The head of civil society organization Russia Behind The Bars, Olga Romanova, admitted she had never heard the name Roldugin before the Panama Papers. “This is an amazing journalistic investigation,” Romanova told The Daily Beast. “I am very surprised to learn about Roldugin and now I am waiting to hear about Putin’s personal masseur, also supposedly a trustee, like Roldugin…. I believe there are several men who Putin is using in his shadowy financial life.”
Russian experts agreed that the musician Roldugin was a perfect candidate for shadowy scams. “If Roldugin was hiding the money for Putin, as his personal finance man, nobody was supposed to know about that—money, as we all know, likes silence,” Moscow financial expert Aleksei Kozlov told The Daily Beast. Analyzing the transfers to one Mossack Fonseca, the company at the heart of the scandal, Kozlov said, “All the deals are fake, their goal is to receive offshore money from big corporations and the receiver is a man close to the president, a politically exposed person,” Kozlov said.

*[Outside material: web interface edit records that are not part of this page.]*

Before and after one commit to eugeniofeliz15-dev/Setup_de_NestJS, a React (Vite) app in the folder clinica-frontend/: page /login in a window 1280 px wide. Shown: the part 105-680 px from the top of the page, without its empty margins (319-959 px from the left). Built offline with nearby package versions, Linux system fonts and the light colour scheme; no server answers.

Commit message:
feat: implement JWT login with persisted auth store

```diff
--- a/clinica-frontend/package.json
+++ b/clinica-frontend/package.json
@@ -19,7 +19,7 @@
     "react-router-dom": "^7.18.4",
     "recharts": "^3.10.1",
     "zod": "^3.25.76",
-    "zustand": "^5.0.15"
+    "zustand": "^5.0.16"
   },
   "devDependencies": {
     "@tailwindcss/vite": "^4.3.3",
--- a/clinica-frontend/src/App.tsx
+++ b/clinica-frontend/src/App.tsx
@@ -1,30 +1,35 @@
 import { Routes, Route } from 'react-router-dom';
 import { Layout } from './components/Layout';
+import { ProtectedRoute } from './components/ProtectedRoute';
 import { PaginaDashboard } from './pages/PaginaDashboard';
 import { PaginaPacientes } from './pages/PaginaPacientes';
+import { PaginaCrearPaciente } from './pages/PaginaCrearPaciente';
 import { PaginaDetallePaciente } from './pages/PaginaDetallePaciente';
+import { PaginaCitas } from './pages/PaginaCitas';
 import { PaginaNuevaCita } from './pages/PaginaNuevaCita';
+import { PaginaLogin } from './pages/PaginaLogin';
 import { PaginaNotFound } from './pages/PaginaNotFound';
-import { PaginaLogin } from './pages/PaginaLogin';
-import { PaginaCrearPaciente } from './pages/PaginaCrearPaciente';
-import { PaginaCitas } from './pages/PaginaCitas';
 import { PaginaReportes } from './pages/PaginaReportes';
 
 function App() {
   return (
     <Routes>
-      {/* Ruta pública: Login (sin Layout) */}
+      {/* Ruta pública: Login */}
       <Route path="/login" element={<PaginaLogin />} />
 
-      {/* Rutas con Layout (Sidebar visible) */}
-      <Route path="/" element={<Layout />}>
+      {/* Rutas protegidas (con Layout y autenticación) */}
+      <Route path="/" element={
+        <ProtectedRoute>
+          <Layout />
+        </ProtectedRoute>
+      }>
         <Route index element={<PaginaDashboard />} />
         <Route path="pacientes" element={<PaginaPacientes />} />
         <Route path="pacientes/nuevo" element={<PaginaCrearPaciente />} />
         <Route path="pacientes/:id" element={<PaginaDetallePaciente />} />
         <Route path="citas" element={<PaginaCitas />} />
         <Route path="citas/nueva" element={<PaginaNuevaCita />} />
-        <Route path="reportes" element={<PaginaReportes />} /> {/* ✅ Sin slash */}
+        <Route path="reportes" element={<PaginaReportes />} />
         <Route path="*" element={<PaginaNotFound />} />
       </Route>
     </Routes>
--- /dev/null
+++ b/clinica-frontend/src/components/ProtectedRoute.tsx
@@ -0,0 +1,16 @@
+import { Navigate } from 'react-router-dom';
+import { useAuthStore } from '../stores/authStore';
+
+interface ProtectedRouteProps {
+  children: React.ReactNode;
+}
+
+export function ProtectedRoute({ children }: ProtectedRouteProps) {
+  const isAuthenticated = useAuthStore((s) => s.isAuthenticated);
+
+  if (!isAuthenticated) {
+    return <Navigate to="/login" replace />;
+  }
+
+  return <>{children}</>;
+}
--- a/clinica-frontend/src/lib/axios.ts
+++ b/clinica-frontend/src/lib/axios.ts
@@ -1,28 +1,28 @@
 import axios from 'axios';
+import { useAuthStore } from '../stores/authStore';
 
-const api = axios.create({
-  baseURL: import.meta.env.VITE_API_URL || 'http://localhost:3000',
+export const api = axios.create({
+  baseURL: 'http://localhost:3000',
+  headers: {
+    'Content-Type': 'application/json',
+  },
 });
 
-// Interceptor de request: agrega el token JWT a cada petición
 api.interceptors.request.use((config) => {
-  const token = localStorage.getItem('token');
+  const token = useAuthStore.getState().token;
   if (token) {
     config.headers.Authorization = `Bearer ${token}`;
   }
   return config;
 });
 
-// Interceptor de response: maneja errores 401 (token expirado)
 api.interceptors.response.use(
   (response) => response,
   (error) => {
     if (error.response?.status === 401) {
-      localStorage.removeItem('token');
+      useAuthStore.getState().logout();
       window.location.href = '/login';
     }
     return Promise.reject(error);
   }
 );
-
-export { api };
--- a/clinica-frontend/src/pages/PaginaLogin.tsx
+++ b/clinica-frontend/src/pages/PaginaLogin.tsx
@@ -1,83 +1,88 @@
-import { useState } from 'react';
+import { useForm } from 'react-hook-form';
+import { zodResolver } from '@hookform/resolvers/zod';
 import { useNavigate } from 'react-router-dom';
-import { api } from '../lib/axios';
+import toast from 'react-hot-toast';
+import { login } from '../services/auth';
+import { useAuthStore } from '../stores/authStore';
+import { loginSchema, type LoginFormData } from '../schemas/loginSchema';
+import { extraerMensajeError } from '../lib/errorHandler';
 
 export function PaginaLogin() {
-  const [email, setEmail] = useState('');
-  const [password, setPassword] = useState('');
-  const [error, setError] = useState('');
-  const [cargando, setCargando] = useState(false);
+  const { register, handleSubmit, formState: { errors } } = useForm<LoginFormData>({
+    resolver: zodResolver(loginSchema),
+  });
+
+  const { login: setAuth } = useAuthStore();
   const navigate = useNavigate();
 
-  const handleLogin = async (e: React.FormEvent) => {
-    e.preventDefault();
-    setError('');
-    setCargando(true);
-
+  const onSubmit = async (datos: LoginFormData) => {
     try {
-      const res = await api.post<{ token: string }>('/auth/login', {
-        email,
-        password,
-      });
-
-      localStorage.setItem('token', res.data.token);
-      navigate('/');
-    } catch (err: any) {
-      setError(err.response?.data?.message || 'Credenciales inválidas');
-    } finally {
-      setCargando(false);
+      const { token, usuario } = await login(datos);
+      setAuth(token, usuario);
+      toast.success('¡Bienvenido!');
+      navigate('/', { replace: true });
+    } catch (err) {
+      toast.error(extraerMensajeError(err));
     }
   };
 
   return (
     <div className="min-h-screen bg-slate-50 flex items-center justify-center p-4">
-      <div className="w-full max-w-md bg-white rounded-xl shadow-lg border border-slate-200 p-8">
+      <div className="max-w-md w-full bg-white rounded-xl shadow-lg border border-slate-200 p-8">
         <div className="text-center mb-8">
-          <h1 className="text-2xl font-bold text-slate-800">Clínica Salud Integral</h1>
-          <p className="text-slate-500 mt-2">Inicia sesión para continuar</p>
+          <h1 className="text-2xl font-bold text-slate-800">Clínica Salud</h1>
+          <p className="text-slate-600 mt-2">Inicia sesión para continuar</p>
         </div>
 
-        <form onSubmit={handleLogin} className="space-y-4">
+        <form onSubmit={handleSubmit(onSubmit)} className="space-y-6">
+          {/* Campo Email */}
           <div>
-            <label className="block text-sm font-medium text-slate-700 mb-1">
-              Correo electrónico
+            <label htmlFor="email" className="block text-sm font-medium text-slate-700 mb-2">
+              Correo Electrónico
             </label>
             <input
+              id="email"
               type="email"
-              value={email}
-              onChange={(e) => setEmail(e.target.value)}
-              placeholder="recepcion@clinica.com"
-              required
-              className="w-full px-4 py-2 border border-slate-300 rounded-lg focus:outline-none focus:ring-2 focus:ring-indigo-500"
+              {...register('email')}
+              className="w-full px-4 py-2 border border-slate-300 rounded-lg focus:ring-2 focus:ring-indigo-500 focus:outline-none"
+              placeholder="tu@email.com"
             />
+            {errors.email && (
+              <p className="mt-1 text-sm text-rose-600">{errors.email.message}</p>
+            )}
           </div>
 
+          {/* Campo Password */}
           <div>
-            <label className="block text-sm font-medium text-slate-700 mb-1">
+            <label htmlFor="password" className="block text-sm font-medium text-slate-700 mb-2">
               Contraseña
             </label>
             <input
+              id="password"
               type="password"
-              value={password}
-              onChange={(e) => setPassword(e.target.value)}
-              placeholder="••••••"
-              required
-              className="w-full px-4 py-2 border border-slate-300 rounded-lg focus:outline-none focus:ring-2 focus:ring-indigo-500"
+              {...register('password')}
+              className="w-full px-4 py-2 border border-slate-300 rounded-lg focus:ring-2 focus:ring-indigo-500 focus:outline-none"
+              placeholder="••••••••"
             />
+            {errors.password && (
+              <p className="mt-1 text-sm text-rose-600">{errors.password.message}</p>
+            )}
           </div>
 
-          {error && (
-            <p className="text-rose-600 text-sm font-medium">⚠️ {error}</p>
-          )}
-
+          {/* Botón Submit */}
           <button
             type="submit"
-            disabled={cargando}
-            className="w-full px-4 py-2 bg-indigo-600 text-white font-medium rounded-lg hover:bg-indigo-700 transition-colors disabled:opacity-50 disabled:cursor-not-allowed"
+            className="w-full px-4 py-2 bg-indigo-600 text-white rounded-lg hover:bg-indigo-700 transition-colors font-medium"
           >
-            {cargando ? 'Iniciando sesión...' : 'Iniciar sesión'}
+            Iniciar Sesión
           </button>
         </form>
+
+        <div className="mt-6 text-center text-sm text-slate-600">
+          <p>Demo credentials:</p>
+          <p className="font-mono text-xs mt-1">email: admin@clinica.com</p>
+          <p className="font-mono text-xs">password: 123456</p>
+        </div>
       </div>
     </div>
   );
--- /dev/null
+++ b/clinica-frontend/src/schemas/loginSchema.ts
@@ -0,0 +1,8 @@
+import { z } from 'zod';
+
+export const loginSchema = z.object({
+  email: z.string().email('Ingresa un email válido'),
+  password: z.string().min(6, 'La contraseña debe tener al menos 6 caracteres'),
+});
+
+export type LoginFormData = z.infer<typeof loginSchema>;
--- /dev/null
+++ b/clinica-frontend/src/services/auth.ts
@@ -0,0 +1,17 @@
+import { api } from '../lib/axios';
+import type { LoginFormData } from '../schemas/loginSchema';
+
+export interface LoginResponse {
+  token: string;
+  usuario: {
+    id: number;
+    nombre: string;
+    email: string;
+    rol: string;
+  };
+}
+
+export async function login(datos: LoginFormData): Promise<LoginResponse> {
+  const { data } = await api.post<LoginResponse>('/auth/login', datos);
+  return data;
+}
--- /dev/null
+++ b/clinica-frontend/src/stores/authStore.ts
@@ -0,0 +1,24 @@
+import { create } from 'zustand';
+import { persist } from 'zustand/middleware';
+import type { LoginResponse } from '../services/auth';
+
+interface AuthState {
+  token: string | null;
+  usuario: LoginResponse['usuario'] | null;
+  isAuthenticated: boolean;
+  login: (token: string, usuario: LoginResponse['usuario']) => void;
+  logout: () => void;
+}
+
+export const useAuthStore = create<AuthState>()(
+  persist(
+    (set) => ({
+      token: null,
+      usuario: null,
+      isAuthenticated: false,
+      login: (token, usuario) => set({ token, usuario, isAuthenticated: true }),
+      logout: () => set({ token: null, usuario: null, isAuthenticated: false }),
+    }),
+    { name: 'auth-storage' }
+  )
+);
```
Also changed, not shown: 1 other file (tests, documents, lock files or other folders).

Several Russian public figures assumed that the only politician Roldugin could be saving the money for was president Putin and that the musician did not inform the offshore company that he was a politically exposed person, or PEP, in the jargon of corruption investigations. (PEPs are individuals entrusted with prominent public functions that could be abused for money laundering, bribery and the like.)
“It would be difficult to prove that Roldugin was keeping money for the president, but the legalization of money”—the laundering of illicit funds—“would be possible to investigate and punish for, as that was corruption,” Kozlov told The Daily Beast.
The vice-president of Transparency International, Yelena Panfilova, was impressed to learn about Roldugin: “That was a very-very smart choice of a character, any transactions could be done through Roldugin, while it would be very difficult to catch and prosecute him for breaking both anti-money-laundering and anti-corruption laws,” Panfilova said. “He is an ideal instrument.”
While Russian officials mentioned in the Panama Papers denied their sins and threatened to sue the authors, the talk of the town in Moscow was about the punishment for Russian politicians, their friends and family members keeping money on offshore accounts.
Where did Roldugin get the money from? Maxim Mironov, a professor at the IE Business School in Madrid, has studied Raldugin’s transactions. In the blog published on Echo of Moscow website, Mironov said that he was “absolutely certain that the money was bribes” given to the president.
But … if the money collected overseas for a decade came from various bribes to Putin, who would punish his friend? That was a difficult question even for Transparency International. “The Financial Action Task Force (FATF) delegates such issues to national jurisdictions and Russia, in spite of multiple promises for years, never created the record of PEPs.”
Indeed, given what we have now discovered, why would it?